§ **Instructions to follow**
Search the data for the word "observations" and copy every line where it occurs.

§ **Material for this exercise**
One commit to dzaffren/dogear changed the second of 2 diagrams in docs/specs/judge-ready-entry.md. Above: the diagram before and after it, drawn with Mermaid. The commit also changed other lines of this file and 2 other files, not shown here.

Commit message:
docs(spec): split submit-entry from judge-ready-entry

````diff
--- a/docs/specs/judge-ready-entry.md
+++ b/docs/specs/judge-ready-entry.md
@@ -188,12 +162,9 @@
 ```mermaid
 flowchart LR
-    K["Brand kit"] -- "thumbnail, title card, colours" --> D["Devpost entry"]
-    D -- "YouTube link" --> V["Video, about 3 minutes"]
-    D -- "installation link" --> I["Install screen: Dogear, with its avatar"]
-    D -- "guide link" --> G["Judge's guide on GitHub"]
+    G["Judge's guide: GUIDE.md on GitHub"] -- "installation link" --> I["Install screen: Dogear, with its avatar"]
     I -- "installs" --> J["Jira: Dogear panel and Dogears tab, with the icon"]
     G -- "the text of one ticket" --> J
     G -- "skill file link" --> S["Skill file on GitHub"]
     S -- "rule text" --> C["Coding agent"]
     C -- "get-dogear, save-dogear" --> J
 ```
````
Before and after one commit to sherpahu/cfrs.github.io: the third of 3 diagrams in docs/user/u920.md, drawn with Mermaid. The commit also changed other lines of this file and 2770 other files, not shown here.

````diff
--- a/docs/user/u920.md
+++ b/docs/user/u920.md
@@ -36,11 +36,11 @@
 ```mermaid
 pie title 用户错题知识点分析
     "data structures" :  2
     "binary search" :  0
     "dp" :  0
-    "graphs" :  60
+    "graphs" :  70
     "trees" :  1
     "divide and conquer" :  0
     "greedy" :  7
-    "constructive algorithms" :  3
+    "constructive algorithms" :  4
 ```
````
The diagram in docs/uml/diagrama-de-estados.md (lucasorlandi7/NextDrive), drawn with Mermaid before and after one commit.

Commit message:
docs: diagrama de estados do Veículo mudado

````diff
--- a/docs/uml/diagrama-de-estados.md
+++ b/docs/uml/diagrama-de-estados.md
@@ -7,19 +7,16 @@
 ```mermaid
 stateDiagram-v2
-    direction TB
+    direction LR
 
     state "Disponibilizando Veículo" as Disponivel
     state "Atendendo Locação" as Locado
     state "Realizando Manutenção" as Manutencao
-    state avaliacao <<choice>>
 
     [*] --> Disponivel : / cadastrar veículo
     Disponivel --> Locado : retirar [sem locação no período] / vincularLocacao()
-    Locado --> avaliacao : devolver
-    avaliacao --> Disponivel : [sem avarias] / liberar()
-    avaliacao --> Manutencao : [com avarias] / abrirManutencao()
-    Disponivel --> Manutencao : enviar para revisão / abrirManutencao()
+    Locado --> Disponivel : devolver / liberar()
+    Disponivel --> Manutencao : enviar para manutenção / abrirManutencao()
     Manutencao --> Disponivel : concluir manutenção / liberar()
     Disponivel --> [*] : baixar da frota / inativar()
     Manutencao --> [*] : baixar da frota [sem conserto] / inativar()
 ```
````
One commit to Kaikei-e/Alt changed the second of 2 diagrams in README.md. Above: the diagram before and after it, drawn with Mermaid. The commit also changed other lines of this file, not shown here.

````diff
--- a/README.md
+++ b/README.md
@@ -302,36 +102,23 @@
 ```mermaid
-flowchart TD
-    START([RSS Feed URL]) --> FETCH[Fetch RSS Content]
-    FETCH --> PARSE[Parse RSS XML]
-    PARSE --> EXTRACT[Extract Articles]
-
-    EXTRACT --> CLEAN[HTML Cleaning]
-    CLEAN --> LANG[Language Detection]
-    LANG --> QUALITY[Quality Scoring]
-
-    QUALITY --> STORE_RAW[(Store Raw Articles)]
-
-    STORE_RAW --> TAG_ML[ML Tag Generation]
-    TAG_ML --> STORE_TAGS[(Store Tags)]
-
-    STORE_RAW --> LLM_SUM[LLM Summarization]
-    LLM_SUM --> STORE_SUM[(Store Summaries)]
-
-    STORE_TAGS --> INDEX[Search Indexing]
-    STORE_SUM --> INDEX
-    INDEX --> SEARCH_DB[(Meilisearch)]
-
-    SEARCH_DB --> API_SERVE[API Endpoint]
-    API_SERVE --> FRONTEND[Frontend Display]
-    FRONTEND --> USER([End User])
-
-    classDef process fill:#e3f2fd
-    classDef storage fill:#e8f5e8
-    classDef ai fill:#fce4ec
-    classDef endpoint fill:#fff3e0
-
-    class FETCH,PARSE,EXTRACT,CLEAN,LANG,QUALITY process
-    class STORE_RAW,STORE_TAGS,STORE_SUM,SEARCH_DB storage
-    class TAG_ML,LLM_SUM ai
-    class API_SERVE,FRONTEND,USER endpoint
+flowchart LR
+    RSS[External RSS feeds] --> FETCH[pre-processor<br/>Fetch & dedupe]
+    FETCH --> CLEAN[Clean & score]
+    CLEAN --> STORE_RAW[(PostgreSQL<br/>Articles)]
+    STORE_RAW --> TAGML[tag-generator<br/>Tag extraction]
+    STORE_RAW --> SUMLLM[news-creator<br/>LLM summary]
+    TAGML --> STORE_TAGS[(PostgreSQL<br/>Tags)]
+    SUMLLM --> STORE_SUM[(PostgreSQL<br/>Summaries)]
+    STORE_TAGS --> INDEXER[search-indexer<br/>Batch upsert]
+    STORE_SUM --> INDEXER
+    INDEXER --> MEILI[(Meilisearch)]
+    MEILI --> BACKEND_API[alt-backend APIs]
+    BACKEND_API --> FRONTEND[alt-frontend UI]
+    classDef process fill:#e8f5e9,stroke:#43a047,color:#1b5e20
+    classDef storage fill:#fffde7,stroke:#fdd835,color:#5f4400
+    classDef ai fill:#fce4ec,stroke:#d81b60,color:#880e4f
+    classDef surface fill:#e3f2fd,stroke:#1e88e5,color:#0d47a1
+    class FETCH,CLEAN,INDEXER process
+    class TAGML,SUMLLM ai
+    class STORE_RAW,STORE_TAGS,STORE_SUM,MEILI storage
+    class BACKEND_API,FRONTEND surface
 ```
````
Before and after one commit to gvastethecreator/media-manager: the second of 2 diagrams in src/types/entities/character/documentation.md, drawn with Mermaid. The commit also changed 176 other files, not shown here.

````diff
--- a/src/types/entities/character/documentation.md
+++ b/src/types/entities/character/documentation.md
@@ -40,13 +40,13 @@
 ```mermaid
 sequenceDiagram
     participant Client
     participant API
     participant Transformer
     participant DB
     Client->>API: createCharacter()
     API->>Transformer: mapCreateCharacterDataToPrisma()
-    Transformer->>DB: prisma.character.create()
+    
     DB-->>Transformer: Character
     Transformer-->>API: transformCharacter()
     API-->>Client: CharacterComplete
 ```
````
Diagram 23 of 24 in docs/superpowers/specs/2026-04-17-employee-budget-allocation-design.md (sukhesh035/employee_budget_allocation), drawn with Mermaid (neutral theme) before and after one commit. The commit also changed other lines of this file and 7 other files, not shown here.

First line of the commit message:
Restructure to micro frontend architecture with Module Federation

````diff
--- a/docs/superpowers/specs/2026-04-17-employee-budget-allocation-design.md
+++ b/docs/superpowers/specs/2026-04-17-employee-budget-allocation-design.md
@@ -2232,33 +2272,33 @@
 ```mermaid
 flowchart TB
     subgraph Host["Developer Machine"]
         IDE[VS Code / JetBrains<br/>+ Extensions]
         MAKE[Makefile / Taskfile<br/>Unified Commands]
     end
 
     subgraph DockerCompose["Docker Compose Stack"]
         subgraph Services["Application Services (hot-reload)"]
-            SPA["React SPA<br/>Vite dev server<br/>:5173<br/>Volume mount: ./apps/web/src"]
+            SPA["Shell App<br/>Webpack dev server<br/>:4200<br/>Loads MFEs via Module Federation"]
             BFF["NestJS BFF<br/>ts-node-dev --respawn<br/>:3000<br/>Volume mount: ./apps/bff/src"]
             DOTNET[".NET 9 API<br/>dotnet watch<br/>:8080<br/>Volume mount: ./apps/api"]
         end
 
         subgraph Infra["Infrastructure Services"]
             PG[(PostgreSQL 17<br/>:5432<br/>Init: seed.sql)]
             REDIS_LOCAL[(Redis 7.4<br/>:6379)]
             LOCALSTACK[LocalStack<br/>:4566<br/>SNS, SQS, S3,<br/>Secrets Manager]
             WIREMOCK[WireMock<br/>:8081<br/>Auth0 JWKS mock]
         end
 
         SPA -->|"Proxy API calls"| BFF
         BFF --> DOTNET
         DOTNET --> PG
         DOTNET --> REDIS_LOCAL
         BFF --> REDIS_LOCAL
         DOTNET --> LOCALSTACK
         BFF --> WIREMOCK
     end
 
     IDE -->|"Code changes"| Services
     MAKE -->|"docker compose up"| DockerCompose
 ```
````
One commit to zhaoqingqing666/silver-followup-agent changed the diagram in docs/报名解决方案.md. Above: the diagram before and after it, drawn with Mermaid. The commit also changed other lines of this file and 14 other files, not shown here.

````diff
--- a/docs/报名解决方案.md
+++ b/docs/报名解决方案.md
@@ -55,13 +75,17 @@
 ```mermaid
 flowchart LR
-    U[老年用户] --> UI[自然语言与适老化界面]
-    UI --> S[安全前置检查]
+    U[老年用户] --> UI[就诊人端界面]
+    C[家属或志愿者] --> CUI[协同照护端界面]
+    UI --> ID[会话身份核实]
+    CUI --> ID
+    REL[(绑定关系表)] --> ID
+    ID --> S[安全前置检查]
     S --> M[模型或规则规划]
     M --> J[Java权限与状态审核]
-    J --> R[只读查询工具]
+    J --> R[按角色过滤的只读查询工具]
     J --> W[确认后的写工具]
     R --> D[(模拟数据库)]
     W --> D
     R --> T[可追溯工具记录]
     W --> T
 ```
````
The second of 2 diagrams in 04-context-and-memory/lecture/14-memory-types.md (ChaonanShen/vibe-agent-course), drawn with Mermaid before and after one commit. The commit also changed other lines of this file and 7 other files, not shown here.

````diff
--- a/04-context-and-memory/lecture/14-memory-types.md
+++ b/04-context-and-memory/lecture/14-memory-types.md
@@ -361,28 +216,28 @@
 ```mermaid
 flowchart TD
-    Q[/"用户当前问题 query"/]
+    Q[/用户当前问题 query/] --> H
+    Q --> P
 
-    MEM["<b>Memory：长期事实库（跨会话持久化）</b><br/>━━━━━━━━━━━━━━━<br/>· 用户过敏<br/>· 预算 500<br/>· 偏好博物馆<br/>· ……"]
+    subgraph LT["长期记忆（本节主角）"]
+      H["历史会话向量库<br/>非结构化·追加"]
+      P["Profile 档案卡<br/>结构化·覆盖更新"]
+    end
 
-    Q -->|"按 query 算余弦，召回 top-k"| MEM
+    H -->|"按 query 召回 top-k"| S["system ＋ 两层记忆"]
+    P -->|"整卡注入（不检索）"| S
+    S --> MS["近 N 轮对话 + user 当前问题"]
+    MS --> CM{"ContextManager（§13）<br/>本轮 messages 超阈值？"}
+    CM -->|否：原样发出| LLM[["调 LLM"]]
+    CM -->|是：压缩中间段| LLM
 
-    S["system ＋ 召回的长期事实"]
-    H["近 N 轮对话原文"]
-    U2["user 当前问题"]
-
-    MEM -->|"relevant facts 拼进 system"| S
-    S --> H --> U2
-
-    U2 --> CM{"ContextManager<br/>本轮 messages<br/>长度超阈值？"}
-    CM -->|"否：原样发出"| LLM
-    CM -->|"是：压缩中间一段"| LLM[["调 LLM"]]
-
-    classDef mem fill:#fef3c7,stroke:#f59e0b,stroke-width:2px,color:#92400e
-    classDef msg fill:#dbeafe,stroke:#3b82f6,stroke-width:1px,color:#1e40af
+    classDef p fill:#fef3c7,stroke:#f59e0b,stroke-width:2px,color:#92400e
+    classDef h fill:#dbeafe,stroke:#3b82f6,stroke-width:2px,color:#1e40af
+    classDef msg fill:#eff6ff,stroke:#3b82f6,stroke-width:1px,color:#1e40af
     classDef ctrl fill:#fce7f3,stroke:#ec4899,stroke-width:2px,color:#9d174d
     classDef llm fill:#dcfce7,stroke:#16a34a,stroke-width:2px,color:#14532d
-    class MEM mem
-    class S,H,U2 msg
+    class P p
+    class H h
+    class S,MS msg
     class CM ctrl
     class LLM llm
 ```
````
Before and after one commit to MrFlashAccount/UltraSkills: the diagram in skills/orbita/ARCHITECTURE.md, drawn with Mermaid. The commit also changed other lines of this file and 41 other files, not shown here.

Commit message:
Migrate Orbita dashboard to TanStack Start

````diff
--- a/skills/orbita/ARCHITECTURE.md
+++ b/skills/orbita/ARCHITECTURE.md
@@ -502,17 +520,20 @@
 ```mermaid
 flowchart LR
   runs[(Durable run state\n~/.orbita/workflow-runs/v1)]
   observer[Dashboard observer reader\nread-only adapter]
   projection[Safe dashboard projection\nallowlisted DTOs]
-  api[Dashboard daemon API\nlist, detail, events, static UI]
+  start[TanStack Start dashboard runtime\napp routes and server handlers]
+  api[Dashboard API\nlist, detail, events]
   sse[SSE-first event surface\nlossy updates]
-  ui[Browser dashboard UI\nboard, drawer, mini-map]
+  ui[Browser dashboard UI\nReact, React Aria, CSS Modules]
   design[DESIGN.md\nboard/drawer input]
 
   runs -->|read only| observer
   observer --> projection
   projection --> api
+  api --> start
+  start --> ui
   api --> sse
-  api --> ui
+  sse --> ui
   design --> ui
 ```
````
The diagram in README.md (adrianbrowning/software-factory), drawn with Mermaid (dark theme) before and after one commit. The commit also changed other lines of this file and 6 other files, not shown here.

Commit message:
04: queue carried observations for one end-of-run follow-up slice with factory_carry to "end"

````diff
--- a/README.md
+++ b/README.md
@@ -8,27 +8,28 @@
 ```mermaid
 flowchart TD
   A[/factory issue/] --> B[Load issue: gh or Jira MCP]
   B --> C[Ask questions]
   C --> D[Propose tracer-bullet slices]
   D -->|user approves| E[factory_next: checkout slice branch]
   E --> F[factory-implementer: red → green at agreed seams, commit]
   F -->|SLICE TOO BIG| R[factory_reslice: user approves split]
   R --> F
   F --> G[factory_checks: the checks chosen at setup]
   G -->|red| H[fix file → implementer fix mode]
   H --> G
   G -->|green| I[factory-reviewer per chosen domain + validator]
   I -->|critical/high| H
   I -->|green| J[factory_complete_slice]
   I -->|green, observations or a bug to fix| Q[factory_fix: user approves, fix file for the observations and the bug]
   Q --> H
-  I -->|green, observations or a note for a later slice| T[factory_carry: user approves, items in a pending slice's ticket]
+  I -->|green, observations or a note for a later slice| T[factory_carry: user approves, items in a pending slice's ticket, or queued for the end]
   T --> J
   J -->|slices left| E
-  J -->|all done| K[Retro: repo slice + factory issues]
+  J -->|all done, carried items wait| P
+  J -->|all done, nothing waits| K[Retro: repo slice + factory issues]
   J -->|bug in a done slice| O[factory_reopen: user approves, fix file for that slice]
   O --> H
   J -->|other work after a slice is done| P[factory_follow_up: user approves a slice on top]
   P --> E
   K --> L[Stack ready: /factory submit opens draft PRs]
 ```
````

§ **Response for this exercise**
04: queue carried observations for one end-of-run follow-up slice with factory_carry to "end"
   I -->|green, observations or a bug to fix| Q[factory_fix: user approves, fix file for the observations and the bug]
-  I -->|green, observations or a note for a later slice| T[factory_carry: user approves, items in a pending slice's ticket]
+  I -->|green, observations or a note for a later slice| T[factory_carry: user approves, items in a pending slice's ticket, or queued for the end]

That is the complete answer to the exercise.